SLAC's transition to a true multi-program laboratory progresses at a very rapid pace. The remarkable success of the Linac Coherent Light Source and the discoveries that it will enable, the prolific delivery of science from the Stanford Synchrotron Radiation Lightsource and its impact on energy-relevant problems, and the seminal results coming from the Fermi Gamma-ray Space Telescope and the focus of the Particle Physics and Astrophysics Directorate in leading a diverse set of new experiments seeking to understand dark energy and dark matter, all provide very strong and positive evidence of SLAC's diversification and evolution in mission. At the core of this change, the new Accelerator Directorate is delivering excellence in support of accelerator operations coupled with advanced accelerator R&D. This is all being strongly facilitated by the progress in operations excellence in important areas of mission support.
So what about Photon Science at SLAC? In the words of SLAC Director Persis Drell, "To achieve its goal as a leading, internationally competitive laboratory in photon science, SLAC must strongly grow its portfolio of science performed at the laboratory, delivering on SLAC and Department of Energy mission needs and helping drive excellence in our scientific user facilities." The Photon Science Directorate is in the vanguard of delivering on this goal.
In the Photon Science Directorate, we perform excellent science in selected research areas, currently primarily aligned with DOE Basic Energy Science mission needs and often using and helping drive the experimental capabilities of LCLS and SSRL. However, we have a relatively modest portfolio of science performed at the lab, or "performing science," and scientific workforce, with an annual operating budget of less than $20M. Growing this performing science portfolio is an objective of SLAC and indeed Persis has set a goal of increasing it by about $100M (more than a factor of five-fold) by the end of the decade. At this week's annual review of SLAC's plans for the upcoming years, DOE reacted very positively to this aspiration.
Achieving this goal will be challenging and will require an organization well positioned for managing expansion, very careful strategic planning, targeted hiring of scientific talent and new space for experimental science at SLAC. SLAC and Photon Science leadership believed that the current organization of the Photon Science Directorate with the SIMES and PULSE joint institutes was too constraining to accomplish the objectives needed to achieve the target future growth. Further, the existing structure does not offer optimal alignment with current and especially future stakeholder interests.
After considerable discussion internally, with DOE, and review by Stanford's Scientific Policy Committee in May, we will reorganize the SLAC Photon Science Directorate into a new divisional structure. Initially, there will be two divisions—Chemical Sciences and Material Sciences. Our transition into this new structure is already underway and will be complete by the end of this fiscal year. The new divisional structure offers a natural way to align our current science portfolio in PULSE and SIMES with the Divisions of Materials Sciences and Engineering and Division of Chemical Sciences, Geosciences and Biosciences at DOE-BES.
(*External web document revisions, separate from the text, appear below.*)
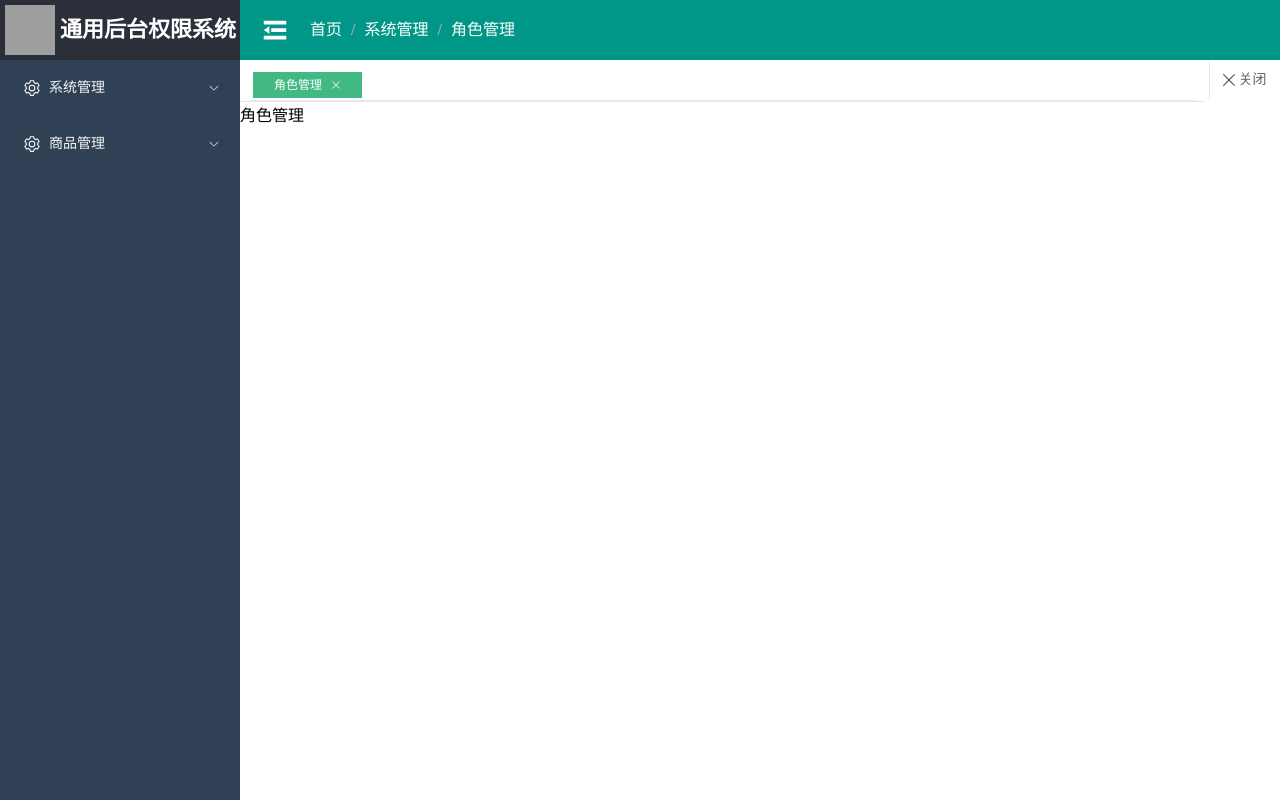
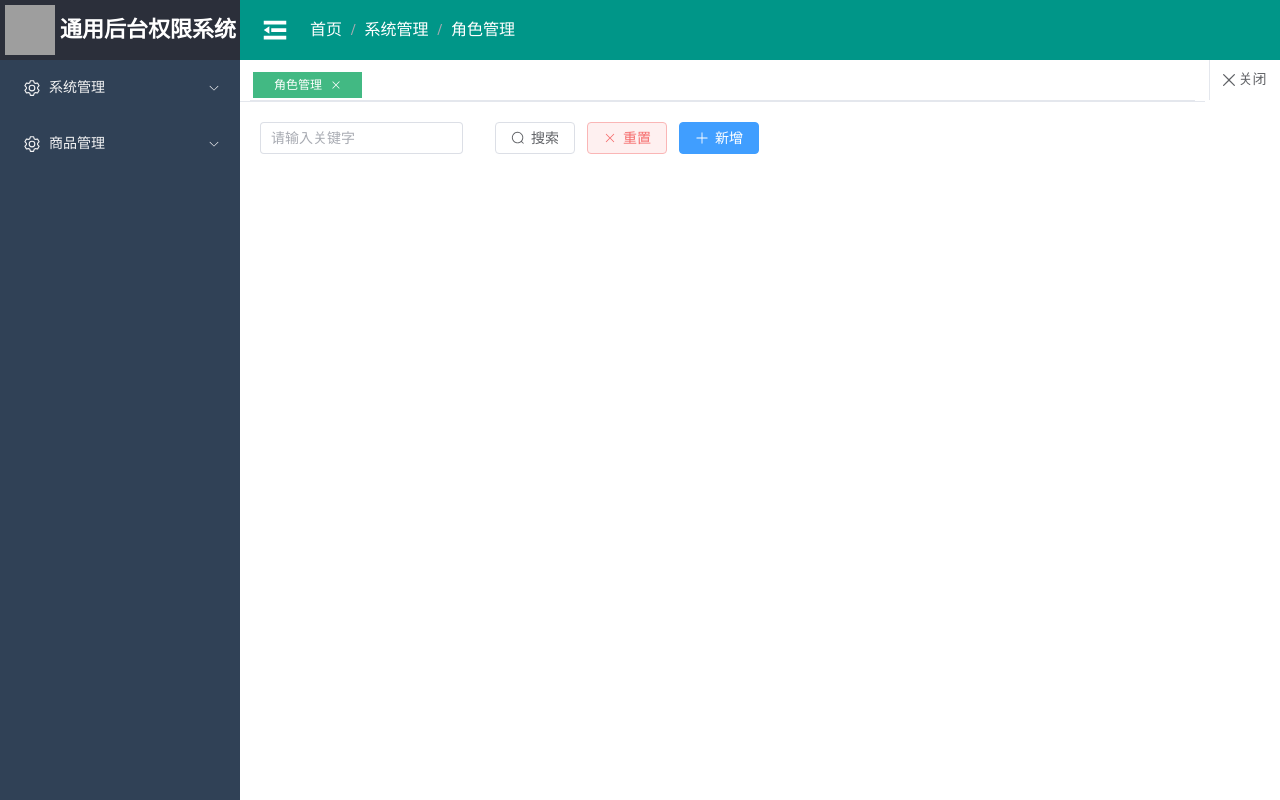
Before and after one commit to junwanzhao/common-limits-system, a Vue app in the folder project-web/: page /roleList in a window 1280 px wide. Built offline with nearby package versions, Linux system fonts and the light colour scheme; grey boxes are pictures that could not be loaded.

Commit message:
feat: 新增⻆⾊⻚⾯制作

```diff
--- /dev/null
+++ b/project-web/src/api/role/RoleModel.ts
@@ -0,0 +1,6 @@
+//定义⻆⾊数据类型
+export type SysRole = {
+  roleId: string
+  roleName: string
+  remark: string
+}
--- /dev/null
+++ b/project-web/src/api/role/index.ts
@@ -0,0 +1,6 @@
+import http from '@/http'
+import { SysRole } from './RoleModel'
+//新增
+export const addApi = (parm: SysRole) => {
+  return http.post('/api/role', parm)
+}
--- a/project-web/src/views/system/Role/RoleList.vue
+++ b/project-web/src/views/system/Role/RoleList.vue
@@ -1,7 +1,98 @@
 <template>
-  <div>角色管理</div>
+  <el-main>
+    <!-- 搜索栏 -->
+    <el-form :model="searchParm" :inline="true" size="default">
+      <el-form-item>
+        <el-input
+          placeholder="请输⼊关键字"
+          v-model="searchParm.roleName"
+        ></el-input>
+      </el-form-item>
+      <el-form-item>
+        <el-button icon="Search" @click="searchBtn">搜索</el-button>
+        <el-button icon="Close" type="danger" plain @click="resetBtn"
+          >重置</el-button
+        >
+        <el-button icon="Plus" type="primary" @click="addBtn">新增</el-button>
+      </el-form-item>
+    </el-form>
+    <!-- 新增、编辑弹框 -->
+    <SysDialog
+      :title="dialog.title"
+      :width="dialog.width"
+      :height="dialog.height"
+      :visible="dialog.visible"
+      @on-close="onClose"
+      @on-confirm="commit"
+    >
+      <template v-slot:content>
+        <el-form
+          :model="addModel"
+          ref="addRef"
+          :rules="rules"
+          label-width="80px"
+          :inline="false"
+          size="default"
+        >
+          <el-form-item prop="roleName" label="⻆⾊名称">
+            <el-input v-model="addModel.roleName"></el-input>
+          </el-form-item>
+          <el-form-item prop="remark" label="备注">
+            <el-input v-model="addModel.remark"></el-input>
+          </el-form-item>
+        </el-form>
+      </template>
+    </SysDialog>
+  </el-main>
 </template>
-
-<script setup lang="ts"></script>
-
-<style scoped></style>
+<script setup lang="ts">
+import { reactive, ref } from 'vue'
+import SysDialog from '@/components/SysDialog.vue'
+import useDialog from '@/hooks/useDialog'
+import { FormInstance } from 'element-plus'
+//表单ref属性
+const addRef = ref<FormInstance>()
+//弹框属性
+const { dialog, onClose, onShow } = useDialog()
+//表单绑定的对象
+const searchParm = reactive({
+  currentPage: 1,
+  pageSize: 10,
+  roleName: ''
+})
+//新增按钮点击事件
+const addBtn = () => {
+  dialog.title = '新增⻆⾊'
+  dialog.height = 180
+  //显示弹框
+  onShow()
+}
+//新增表单对象
+const addModel = reactive({
+  roleId: '',
+  roleName: '',
+  remark: ''
+})
+//表单验证规则
+const rules = reactive({
+  roleName: [
+    {
+      required: true,
+      message: '请输⼊⻆⾊名称',
+      trigger: 'change'
+    }
+  ]
+})
+//表单提交
+const commit = () => {
+  addRef.value?.validate((valid) => {
+    if (valid) {
+      console.log('表单验证通过')
+    }
+  })
+}
+//搜索
+const searchBtn = () => {}
+//重置
+const resetBtn = () => {}
+</script>
```
Also changed, not shown: 1 other file (tests, documents, lock files or other folders).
Further, the divisional structure provides the framework for future diversification and growth in new directions. We see opportunities for expansion that could bring new DOE-funded research to SLAC, especially in the areas biosciences, advanced scientific computing and fusion energy sciences. Along with this will come increased opportunities for funding from other agencies such as the National Institutes of Health and National Science Foundation, which will further enhance core research capabilities that we have chosen to develop. We will retain the institutes/centers to focus in selected areas where a coherent approach enhances cross-disciplinary science and further strengthens and develops our connections to departments and research on the main Stanford campus. In a future SLAC Today article, I will describe the new organizational structure and associated organizational chart, the context of the institutes, and more specific plans for future development.
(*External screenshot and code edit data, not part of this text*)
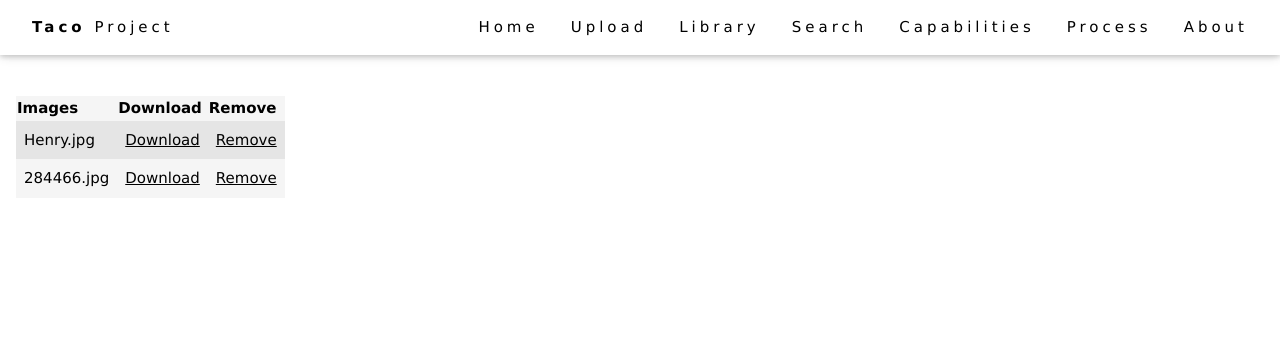
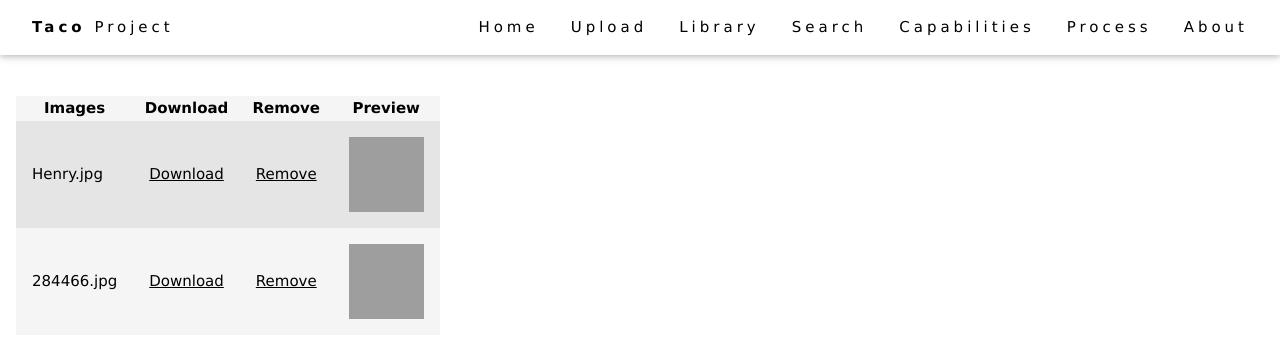
Before and after one commit to abbesmoe/TrashDetection, a Flask app: page /library in a window 1280 px wide. Shown: the top 358 px of the page. Run offline with Flask 2, Linux system fonts and the light colour scheme; grey boxes are pictures that could not be loaded.

Commit message:
Added a preview of each image in the library in the table in the library page.

```diff
--- a/static/table.css
+++ b/static/table.css
@@ -8,9 +8,9 @@
 }
 
 .table__header {
-    text-align: left;
+    text-align: center;
 }
 
 .table__cell {
-    padding: 8px;
+    padding: 16px;
 }
--- a/templates/library.html
+++ b/templates/library.html
@@ -17,6 +17,9 @@
                     <th class="table__header">
                         Remove
                     </th>
+                    <th class="table__header">
+                        Preview
+                    </th>
                 </tr>
                 {% for image in images %}
                 <tr class="table__row">
@@ -29,6 +32,9 @@
                     <td class="table__cell">
                         <a href="{{url_for('remove_file', img=image)}}">Remove</a>
                     </td>
+                    <td class="table__cell">
+                        <img src="{{ url_for('display_image', filename=image) }}" alt="library_img" width="75" height="75">
+                    </td>
                 </tr>
                 {% endfor %}
             </table>
--- a/templates/upload.html
+++ b/templates/upload.html
@@ -25,7 +25,7 @@
             </p>
             {% if filename %}
                 <div>
-                    <img src="{{ url_for('display_image', filename=filename) }}">
+                    <img src="{{ url_for('display_image', filename=filename) }}" alt="library_img">
                 </div>
             {% endif %}
             <form method="post" action="{{ url_for('upload') }}" enctype="multipart/form-data">
```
The words of physicist Robert Oppenheimer offer an inspiration for Photon Science in the future, "See things not as they are, but as they might be." We can capitalize on remarkable opportunities at SLAC, in strong partnership with Stanford and our other national laboratory and university partners, to develop a competitive performing research portfolio, delivering solutions in areas of some of the nation's most pressing problems in energy, the environment and human health.